Wherever the string "addScript" occurs in a line of these records, report that line.

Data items
*** Begin section ***
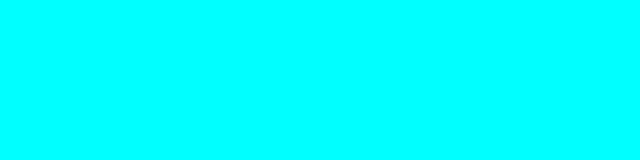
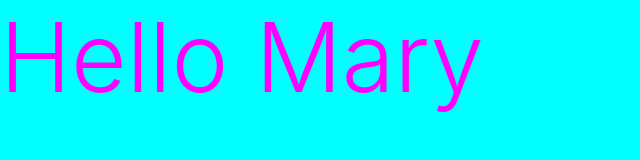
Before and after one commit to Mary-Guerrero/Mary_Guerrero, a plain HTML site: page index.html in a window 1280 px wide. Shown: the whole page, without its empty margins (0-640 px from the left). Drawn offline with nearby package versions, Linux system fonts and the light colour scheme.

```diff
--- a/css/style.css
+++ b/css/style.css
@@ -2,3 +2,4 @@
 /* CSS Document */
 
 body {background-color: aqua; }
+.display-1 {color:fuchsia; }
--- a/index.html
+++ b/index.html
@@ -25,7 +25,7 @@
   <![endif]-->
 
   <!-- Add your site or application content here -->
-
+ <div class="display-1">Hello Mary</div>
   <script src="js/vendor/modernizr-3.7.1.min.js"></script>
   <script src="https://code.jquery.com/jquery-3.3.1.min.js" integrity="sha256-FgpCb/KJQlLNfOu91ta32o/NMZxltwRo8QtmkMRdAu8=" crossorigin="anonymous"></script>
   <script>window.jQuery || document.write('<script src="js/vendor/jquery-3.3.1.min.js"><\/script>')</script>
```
*** End section ***
*** Begin section ***
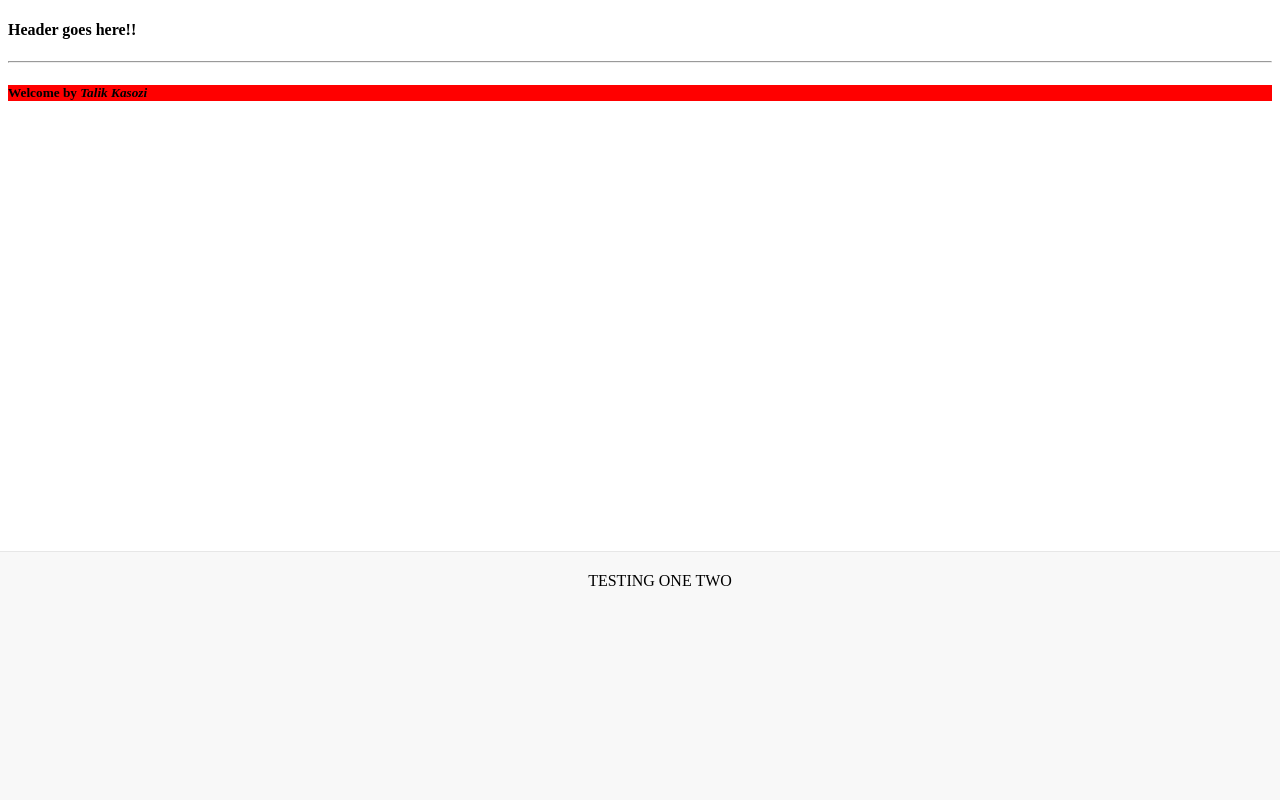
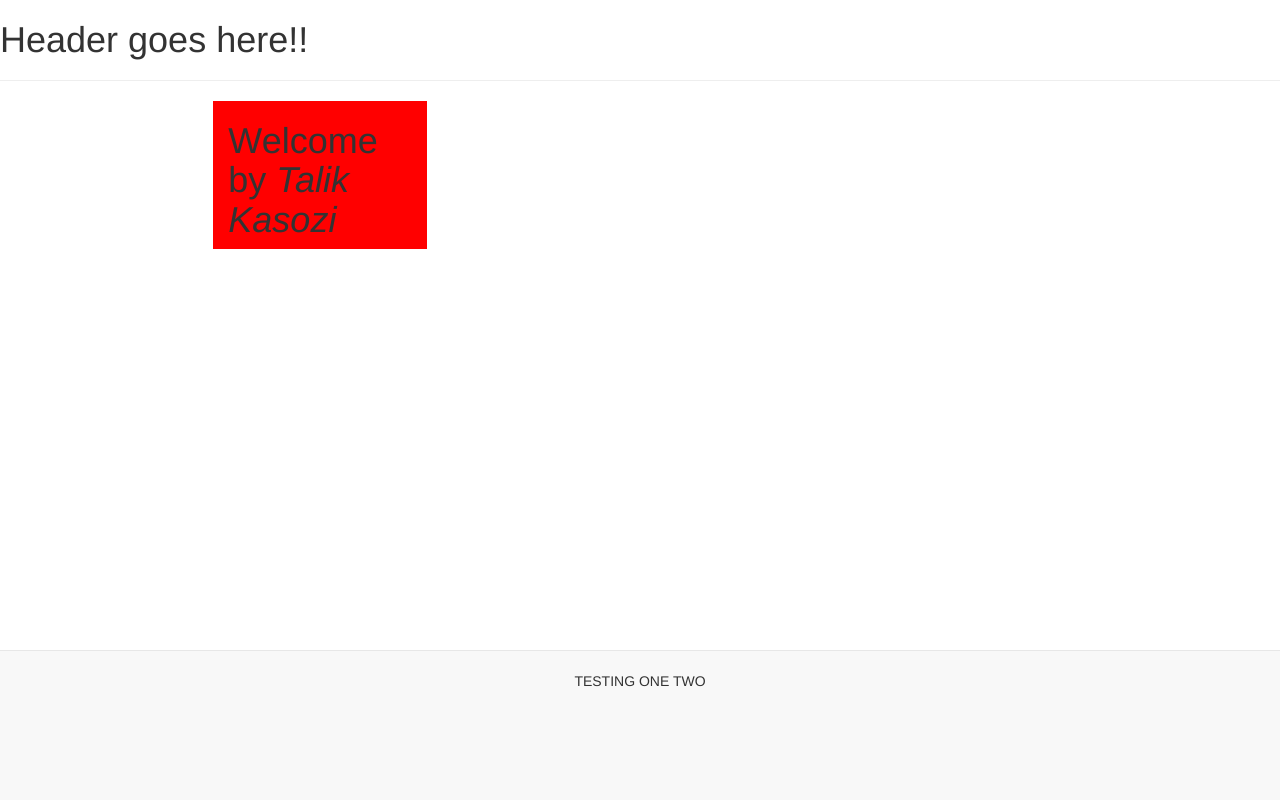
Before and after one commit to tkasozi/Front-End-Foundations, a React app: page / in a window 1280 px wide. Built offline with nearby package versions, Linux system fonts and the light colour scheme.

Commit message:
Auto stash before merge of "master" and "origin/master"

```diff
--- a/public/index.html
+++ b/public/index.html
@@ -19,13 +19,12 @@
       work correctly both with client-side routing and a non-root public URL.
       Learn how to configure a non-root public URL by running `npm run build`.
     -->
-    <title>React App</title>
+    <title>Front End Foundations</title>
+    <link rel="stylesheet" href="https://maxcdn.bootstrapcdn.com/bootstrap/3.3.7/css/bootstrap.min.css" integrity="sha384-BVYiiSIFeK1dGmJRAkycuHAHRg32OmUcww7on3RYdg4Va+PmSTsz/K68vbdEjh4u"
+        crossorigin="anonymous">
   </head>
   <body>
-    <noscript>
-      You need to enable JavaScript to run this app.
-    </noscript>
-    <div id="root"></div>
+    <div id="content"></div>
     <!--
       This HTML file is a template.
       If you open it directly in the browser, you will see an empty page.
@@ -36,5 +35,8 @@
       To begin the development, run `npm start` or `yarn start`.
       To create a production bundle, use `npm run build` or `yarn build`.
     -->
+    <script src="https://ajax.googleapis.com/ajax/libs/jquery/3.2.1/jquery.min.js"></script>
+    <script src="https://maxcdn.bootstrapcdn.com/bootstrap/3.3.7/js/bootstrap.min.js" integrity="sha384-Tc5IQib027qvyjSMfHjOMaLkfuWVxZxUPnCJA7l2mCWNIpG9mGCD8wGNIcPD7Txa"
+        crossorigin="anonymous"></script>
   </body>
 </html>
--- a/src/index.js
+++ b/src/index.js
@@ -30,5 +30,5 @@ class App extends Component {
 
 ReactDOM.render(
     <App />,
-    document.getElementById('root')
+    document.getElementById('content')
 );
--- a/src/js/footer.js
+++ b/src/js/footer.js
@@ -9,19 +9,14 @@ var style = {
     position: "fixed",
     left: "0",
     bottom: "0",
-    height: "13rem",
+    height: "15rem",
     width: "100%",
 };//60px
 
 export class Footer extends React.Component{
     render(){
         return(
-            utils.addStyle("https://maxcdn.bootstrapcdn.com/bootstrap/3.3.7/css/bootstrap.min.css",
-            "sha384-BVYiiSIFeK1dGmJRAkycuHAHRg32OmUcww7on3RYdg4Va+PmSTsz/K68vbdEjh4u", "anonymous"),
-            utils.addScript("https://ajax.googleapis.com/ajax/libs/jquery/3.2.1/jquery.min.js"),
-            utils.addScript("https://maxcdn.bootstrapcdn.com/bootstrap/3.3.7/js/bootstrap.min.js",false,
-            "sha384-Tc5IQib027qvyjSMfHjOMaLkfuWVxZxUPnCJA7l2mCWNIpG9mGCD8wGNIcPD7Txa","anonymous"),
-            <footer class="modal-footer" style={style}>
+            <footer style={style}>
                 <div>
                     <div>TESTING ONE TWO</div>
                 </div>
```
*** End section ***
= Reply =
-            utils.addScript("https://ajax.googleapis.com/ajax/libs/jquery/3.2.1/jquery.min.js"),
-            utils.addScript("https://maxcdn.bootstrapcdn.com/bootstrap/3.3.7/js/bootstrap.min.js",false,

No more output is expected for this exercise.